Furthermore, we showed that targeting PDGFRα with a humanized monoclonal antibody reduced bone metastases by 70% in animal models Clinical Cancer Research 2010. This antibody – named Olaratumab – is currently FDA-approved in combination with doxorubicin (Lartruvo) for soft-tissue sarcoma.

The studies above led us to examine human cancer cells expressing or over-expressing PDGFRα as well as cells with low levels or lacking this receptor. Using genome-wide comparative microarrays analyses we have identified three genes correlated with the metastatic behavior of prostate cancer cells Cancer Research 2013. One of these genes, interleukin-1beta (IL-1β), is responsible for co-opting the bone stroma to support the survival and growth of cancer cells, including malignant phenotypes that lack this cytokine and are incapable of independently colonizing the skeleton Oncogene, 2017.

We are currently determined to define the mechanistic role of IL-1β in supporting initial tumor colonization and/or metastatic progression in the skeleton.

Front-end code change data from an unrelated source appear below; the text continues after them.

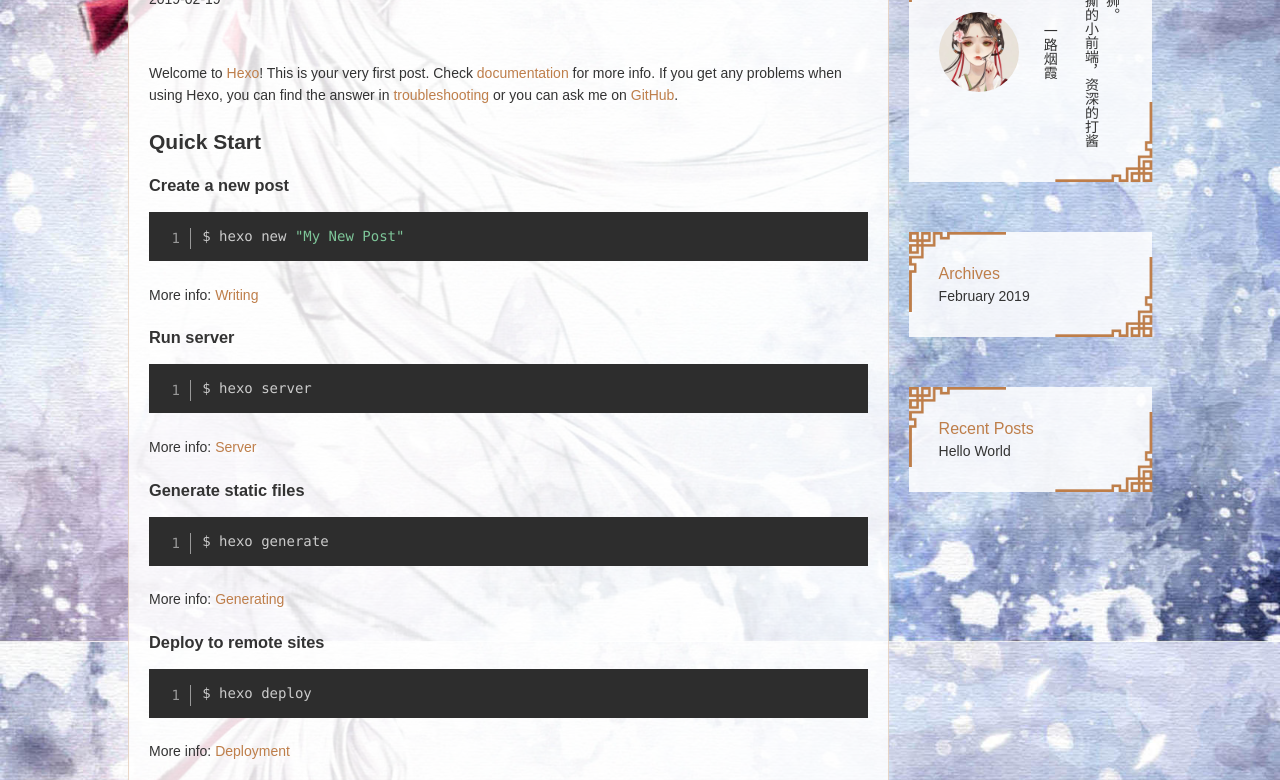
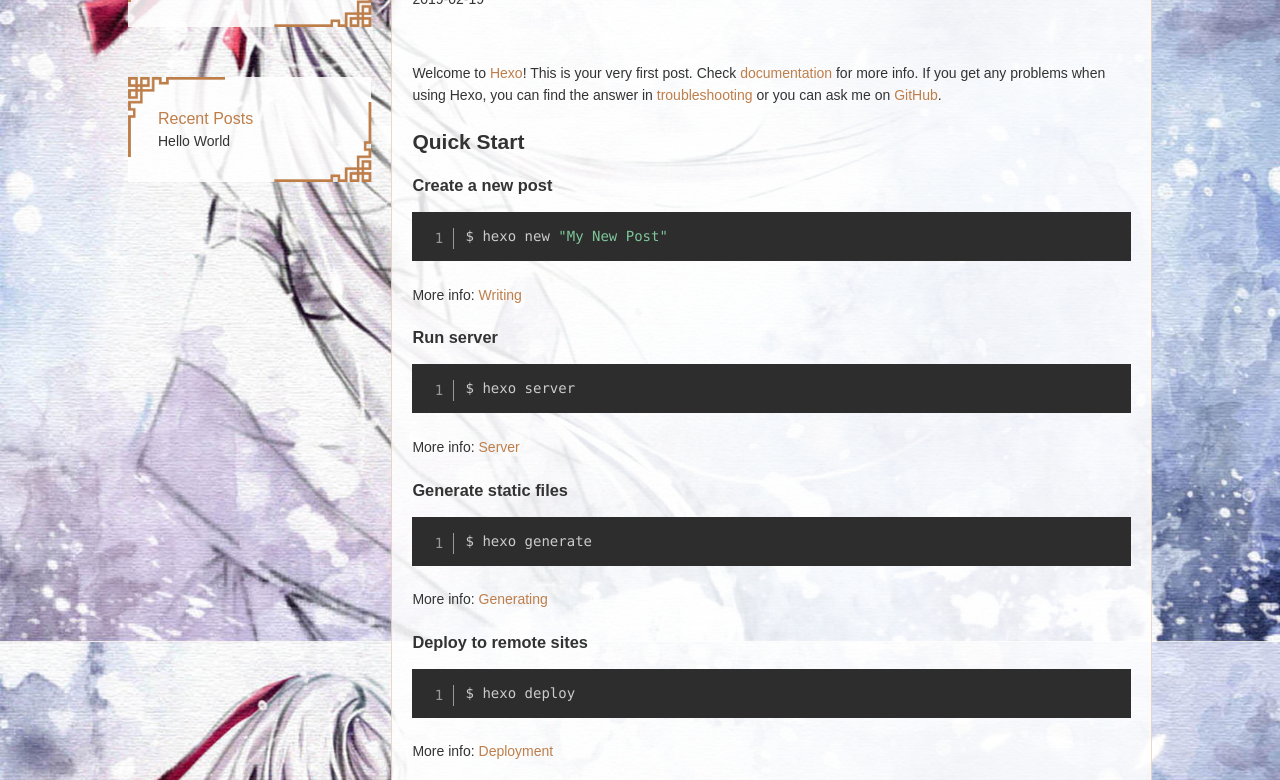
Before and after one commit to weiyufangchen/weiyufangchen.github.io, a plain HTML site: page index.html in a window 1280 px wide. Shown: the part 158-938 px from the top of the page. Drawn offline with nearby package versions, Linux system fonts and the light colour scheme; some packages are replaced by stand-ins of ours; a script that the page names is missing.

Commit message:
Site updated: 2019-02-19 19:24:18

```diff
--- a/2019/02/19/hello-world/index.html
+++ b/2019/02/19/hello-world/index.html
@@ -25,7 +25,7 @@
     <link rel="alternate" href="/atom.xml" title="Weiyufangchen" type="application/atom+xml">
 
 
-    <link rel="icon" href="/images/default-avatar.jpeg">
+    <link rel="icon" href="/favicon.png">
 
 
   <link rel="stylesheet" href="/css/style.css">
@@ -51,7 +51,7 @@
     </nav>
   </div>
 </header>
-      <div id="middlecontent" title class="global-width sidebar-right">
+      <div id="middlecontent" title class="global-width sidebar-left">
         <section id="main"><article id="post-hello-world" class="article global-container article-type-post" itemscope itemprop="blogPost">
 
     <header class="article-header">
@@ -127,22 +127,6 @@ gitment.render('gitmentContainer')
 </section>
         <aside id="sidebar">
 
-    <div class="widget-box">
-  <div class="avatar-box">
-    <img class="avatar" src="/images/default-avatar.jpeg" title="图片来自网络">
-    <h3 class="avatar-name">
-
-        一路烟霞
-
-    </h3>
-    <p class="avatar-slogan">
-      特别耐撕的小前端，资深的打酱油攻城狮。
-    </p>
-  </div>
-</div>
-
-
-
 
 
 
--- a/index.html
+++ b/index.html
@@ -21,7 +21,7 @@
     <link rel="alternate" href="/atom.xml" title="Weiyufangchen" type="application/atom+xml">
 
 
-    <link rel="icon" href="/images/default-avatar.jpeg">
+    <link rel="icon" href="/favicon.png">
 
 
   <link rel="stylesheet" href="/css/style.css">
@@ -47,7 +47,7 @@
     </nav>
   </div>
 </header>
-      <div id="middlecontent" title class="global-width sidebar-right">
+      <div id="middlecontent" title class="global-width sidebar-left">
         <section id="main">
 
     <article id="post-hello-world" class="article global-container article-type-post" itemscope itemprop="blogPost">
@@ -103,22 +103,6 @@
 
 </section>
         <aside id="sidebar">
-
-    <div class="widget-box">
-  <div class="avatar-box">
-    <img class="avatar" src="/images/default-avatar.jpeg" title="图片来自网络">
-    <h3 class="avatar-name">
-
-        一路烟霞
-
-    </h3>
-    <p class="avatar-slogan">
-      特别耐撕的小前端，资深的打酱油攻城狮。
-    </p>
-  </div>
-</div>
-
-
 
 
 
```
Also changed, not shown: archives/2019/02/index.html (+2 -18 lines), archives/2019/index.html (+2 -18 lines), archives/index.html (+2 -18 lines), searchVersion.txt, 1 other file.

Define the role of the chemokine receptor CX3CR1 in metastatic cancer.

ResearchOur lab is currently addressing the role played by CX3CR1 in the seeding and progression of cancer cells to the skeleton. We were the first to report the expression of CX3CR1 by prostate cancer cells and of its chemokine ligand Fractalkine by the human bone stroma Cancer Research, 2004. In addition, we showed that this chemokine-receptor pair is implicated in the adhesion of prostate cancer cells to the endothelial cells of the bone marrow sinusoids and is also functionally regulated by the androgen receptor Cancer Research, 2008.

These initial observations were extended to breast adenocarcinoma, and revealed the crucial role of CX3CR1 in the arrival and initial lodging of circulating breast cancer cells to bone by using both transgenic mice knockout for Fractalkine and functional mutants of CX3CR1 Breast Cancer Research, 2011.

We are currently pursuing a drug-discovery program focused on small-molecule antagonists of CX3CR1 and – using clinically relevant animal models of human disease – have shown that pharmacologic targeting of CX3CR1 impairs seeding and progression of breast cancer metastasis and extends overall survival Molecular Cancer Research, 2016.